TASK TO CARRY OUT
Using the listing below, keep only the lines with the word "SearchInput" and copy them.

────────────────────────────────────────

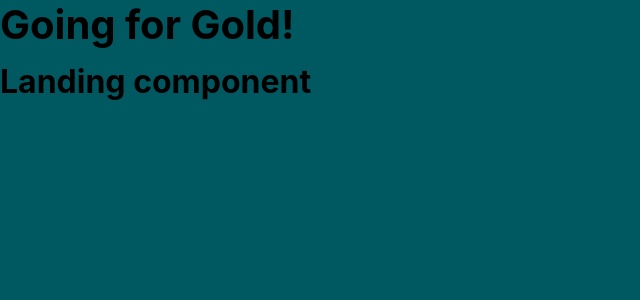
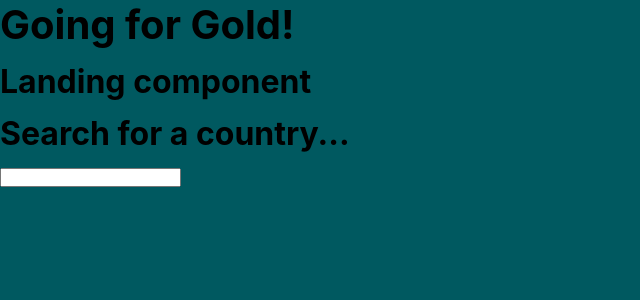
Before and after one commit to loosenthedark/going-for-gold, a React (Create React App) app: page / in a window 1280 px wide. Shown: the top 300 px of the page, without its empty margins (0-640 px from the left). Built offline with nearby package versions, Linux system fonts and the light colour scheme.

Commit message:
Add SearchInput component boilerplate to capture user input

```diff
--- a/src/Landing.js
+++ b/src/Landing.js
@@ -1,7 +1,15 @@
 import React from "react";
 
+// STEP 13 = Import Search component (which will have access to the global context) within the Landing component...
+import Search from "./SearchInput";
+
 const Landing = () => {
-  return <h2>Landing component</h2>;
+  return (
+    <main>
+      <h2>Landing component</h2>
+      <Search />
+    </main>
+  );
 };
 
 export default Landing;
--- /dev/null
+++ b/src/SearchInput.js
@@ -0,0 +1,13 @@
+import React from "react";
+
+const SearchInput = () => {
+  // STEP 30 = Use the preventDefault method on the form submit event object to prevent the page from refreshing if the user presses the Enter key...
+  return (
+    <form onSubmit={(e) => e.preventDefault()}>
+      <h2>Search for a country...</h2>
+      <input type='text' />
+    </form>
+  );
+};
+
+export default SearchInput;
```
Also changed, not shown: 1 other file (tests, documents, lock files or other folders).
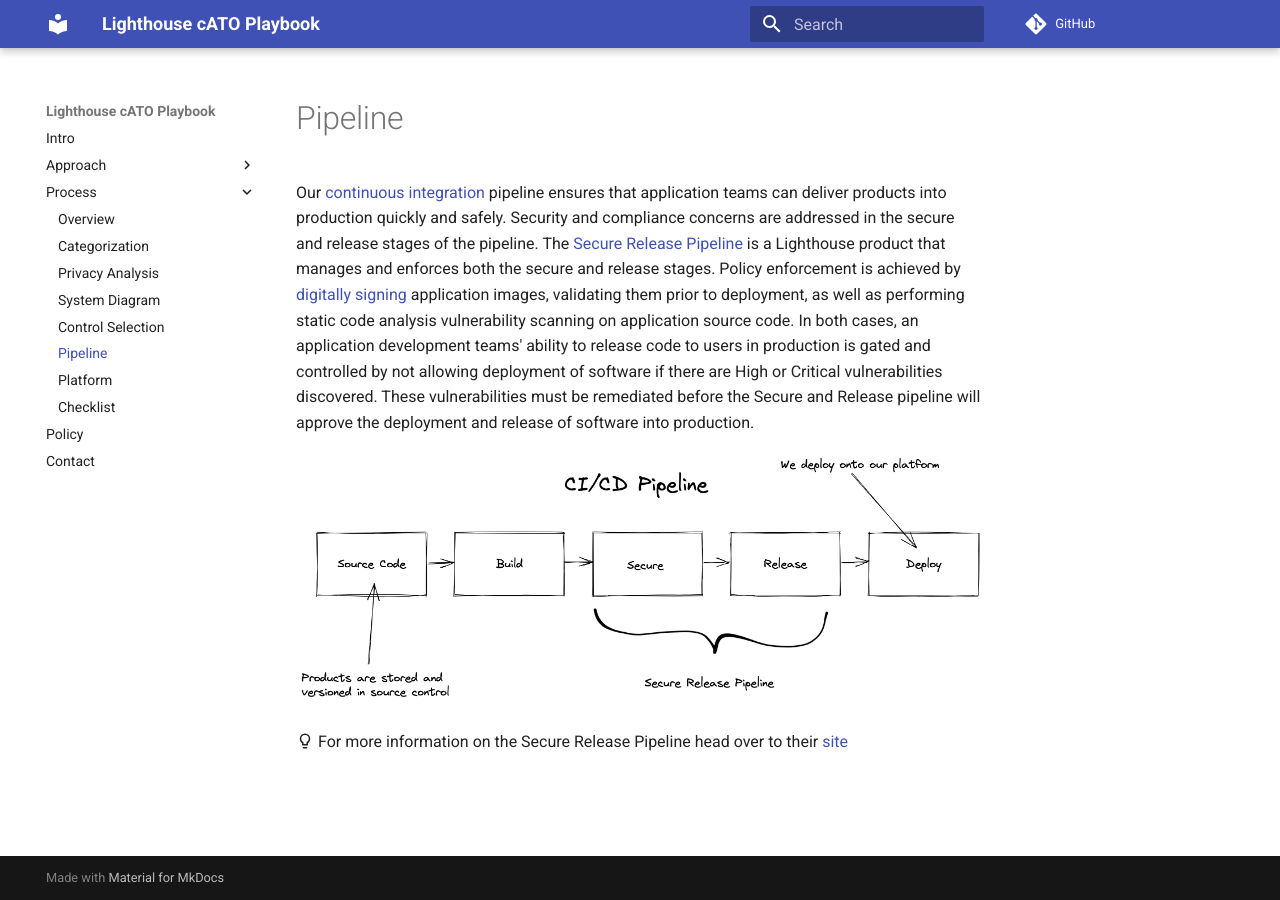
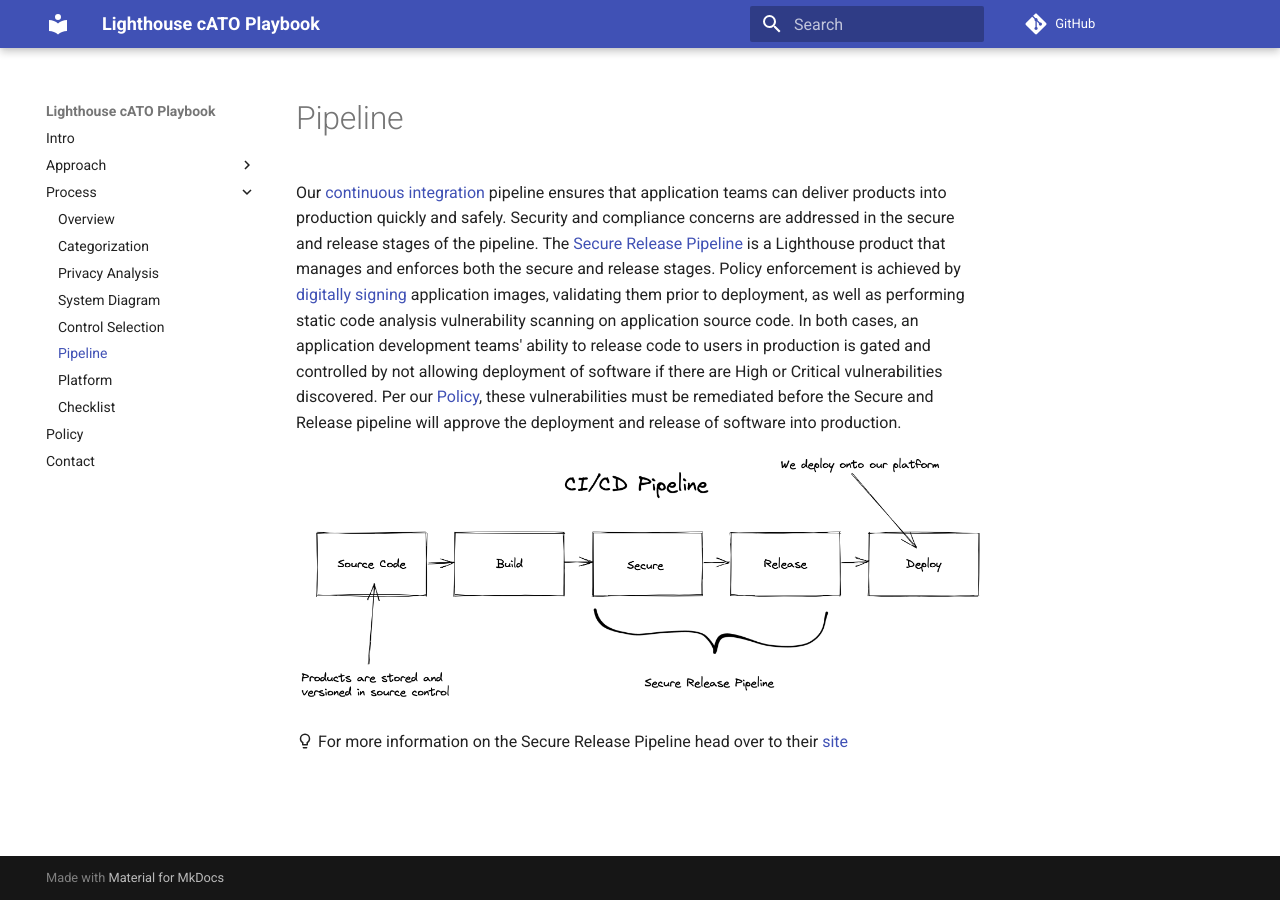
Before and after one commit to rise8-us/cato-playbook, an MkDocs documentation site: the page built from docs/pipeline.md, in a window 1280 px wide. Built offline with MkDocs 1.6.1 and Material for MkDocs 9.7.7, drawn with Linux system fonts in a browser that asks for light colours; comment, search, counter and statistics services are not loaded.

Commit message:
Update pipeline.md

```diff
--- a/docs/pipeline.md
+++ b/docs/pipeline.md
@@ -5,7 +5,7 @@ application teams can deliver products into production quickly and safely. Secur
 addressed in the secure and release stages of the pipeline. The [Secure Release Pipeline](https://department-of-veterans-affairs.github.io/lighthouse-tornado)
 is a Lighthouse product that manages and enforces both the secure and release stages. Policy enforcement is achieved by
 [digitally signing](https://csrc.nist.gov/glossary/term/digital_signature) application images, validating them prior
-to deployment, as well as performing static code analysis vulnerability scanning on application source code. In both cases, an application development teams' ability to release code to users in production is gated and controlled by not allowing deployment of software if there are High or Critical vulnerabilities discovered. These vulnerabilities must be remediated before the Secure and Release pipeline will approve the deployment and release of software into production.
+to deployment, as well as performing static code analysis vulnerability scanning on application source code. In both cases, an application development teams' ability to release code to users in production is gated and controlled by not allowing deployment of software if there are High or Critical vulnerabilities discovered. Per our [Policy](https://verbose-lamp-357464da.pages.github.io/policy/), these vulnerabilities must be remediated before the Secure and Release pipeline will approve the deployment and release of software into production.
 
 ![Pipeline!](images/pipeline.png "CI/CD Pipeline")
 
```
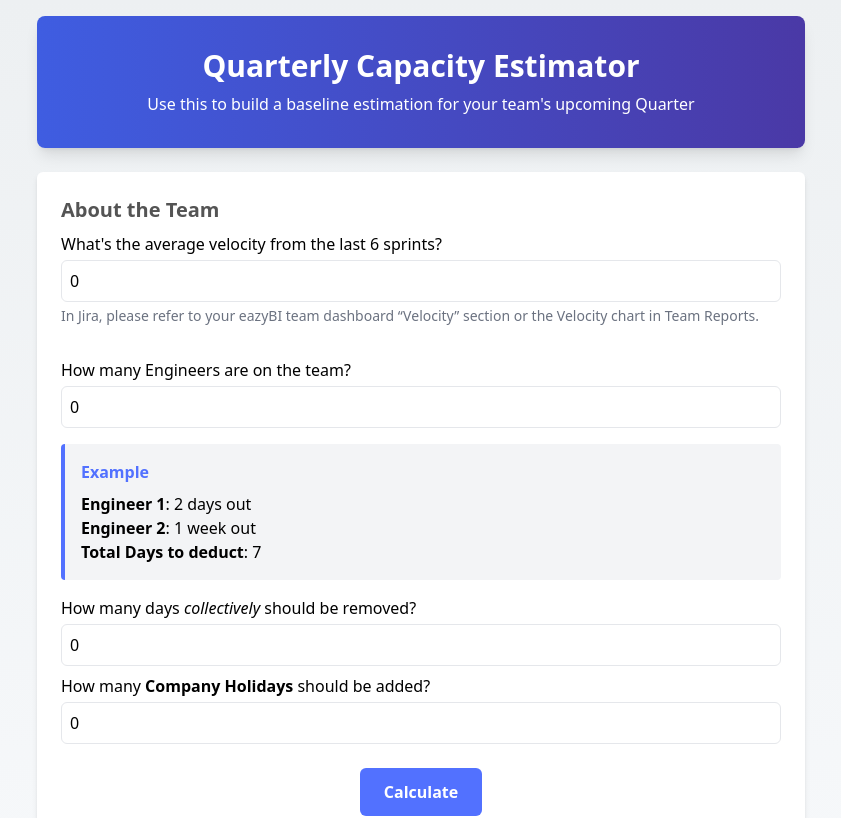
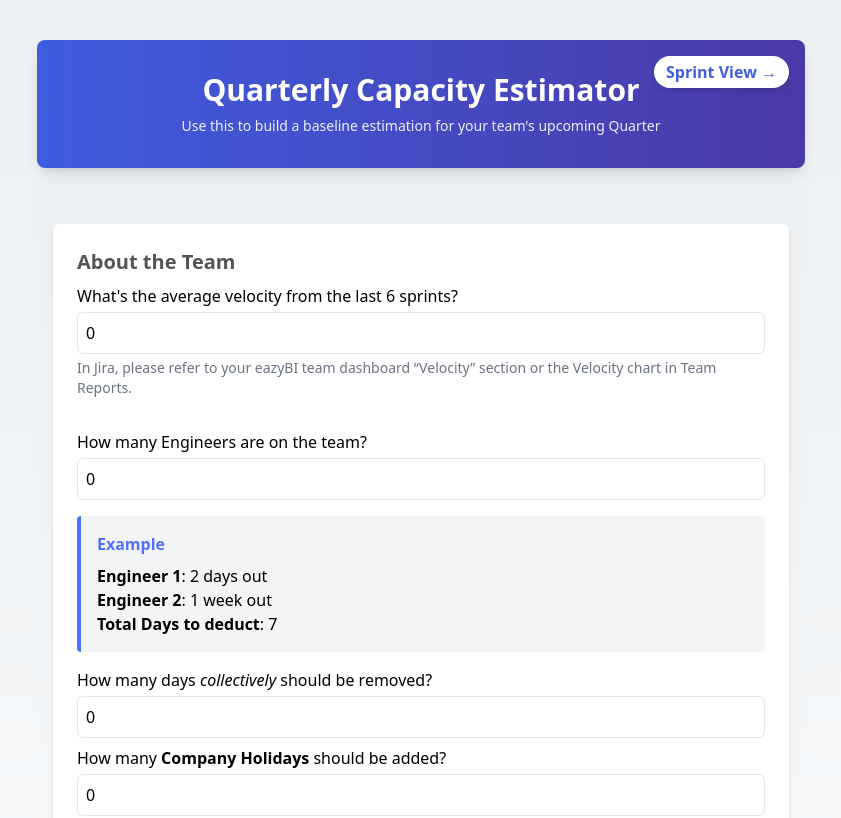
Before and after one commit to TaylorSampson/QuarterlyCapacityEstimator, a React (Vite) app: page / in a window 1280 px wide. Shown: the top 818 px of the page, without its empty margins (219-1060 px from the left). Built offline with nearby package versions, Linux system fonts and the light colour scheme.

Commit message:
Implement tabbed layout and sprint capacity placeholder

```diff
--- a/src/App.jsx
+++ b/src/App.jsx
@@ -35,10 +35,6 @@ export default function CapacityEstimator() {
   return (
     <div className="min-h-screen bg-gradient-to-b from-[#edf0f2] to-[#f6f8fa] font-nunito p-4">
       <div className="max-w-3xl mx-auto">
-        <motion.div initial={{ opacity: 0, y: -20 }} animate={{ opacity: 1, y: 0 }} transition={{ duration: 0.8 }} className="text-center py-8 bg-gradient-to-r from-[#3f5de1] to-[#4a39a6] text-white rounded-lg shadow-lg">
-          <h1 className="text-3xl font-bold">Quarterly Capacity Estimator</h1>
-          <p className="mt-2">Use this to build a baseline estimation for your team's upcoming Quarter</p>
-        </motion.div>
 
         <form onSubmit={calculate} className="bg-white mt-6 p-6 rounded-md shadow-md">
           <fieldset className="mb-4">
--- /dev/null
+++ b/src/TabbedApp.jsx
@@ -0,0 +1,57 @@
+import { useState } from "react";
+import { motion } from "framer-motion";
+import CapacityEstimator from './App';
+// import SprintEstimator from './SprintEstimator';
+
+export default function TabbedApp() {
+  const [activeTab, setActiveTab] = useState("quarter");
+  const isQuarter = activeTab === "quarter";
+
+  return (
+    <div className="min-h-screen bg-gradient-to-b from-[#edf0f2] to-[#f6f8fa] font-nunito pt-10 px-4">
+      {/* CONTAINER */}
+      <div className="max-w-3xl mx-auto">
+
+        {/* 🌟 Animated Header */}
+        <motion.div
+          initial={{ opacity: 0, y: -20 }}
+          animate={{ opacity: 1, y: 0 }}
+          transition={{ duration: 0.8 }}
+          className="relative text-center py-8 bg-gradient-to-r from-[#3f5de1] to-[#4a39a6] text-white rounded-lg shadow-lg mb-8"
+        >
+          <h1 className="text-3xl font-bold">
+            {isQuarter ? "Quarterly Capacity Estimator" : "Sprint Capacity Estimator"}
+          </h1>
+          <p className="mt-2 text-white text-sm opacity-90">
+            {isQuarter
+              ? "Use this to build a baseline estimation for your team's upcoming Quarter"
+              : "Plan sprint-level commitments and calculate team availability in detail"}
+          </p>
+
+          <button
+            onClick={() => setActiveTab(isQuarter ? "sprint" : "quarter")}
+            className={`absolute top-4 ${isQuarter ? "right-4" : "left-4"}
+              bg-white text-[#3f5de1] font-bold py-1 px-3 rounded-full shadow-md hover:bg-gray-100 transition`}
+          >
+            {isQuarter ? "Sprint View →" : "← Quarterly View"}
+          </button>
+        </motion.div>
+
+        {/* RENDER VIEW */}
+        <div>
+          {isQuarter ? (
+            <div className="-mt-4">
+              <CapacityEstimator />
+            </div>
+          ) : (
+            <div className="text-center font-medium text-gray-600 bg-white rounded-md p-8 shadow">
+              🚧 Sprint Calculator Coming Soon!
+            </div>
+          )}
+        </div>
+
+      </div> {/* closes max-w-3xl */}
+    </div>
+
+  );
+}
--- a/src/main.jsx
+++ b/src/main.jsx
@@ -1,10 +1,10 @@
 import React from 'react';
 import ReactDOM from 'react-dom/client';
 import './index.css';
-import CapacityEstimator from './App';
+import TabbedApp from './TabbedApp';
 
 ReactDOM.createRoot(document.getElementById('root')).render(
   <React.StrictMode>
-    <CapacityEstimator />
+    <TabbedApp />
   </React.StrictMode>
 );
```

────────────────────────────────────────

RESPONSE FOR THIS EXERCISE
Add SearchInput component boilerplate to capture user input
+import Search from "./SearchInput";
+++ b/src/SearchInput.js
+const SearchInput = () => {
+export default SearchInput;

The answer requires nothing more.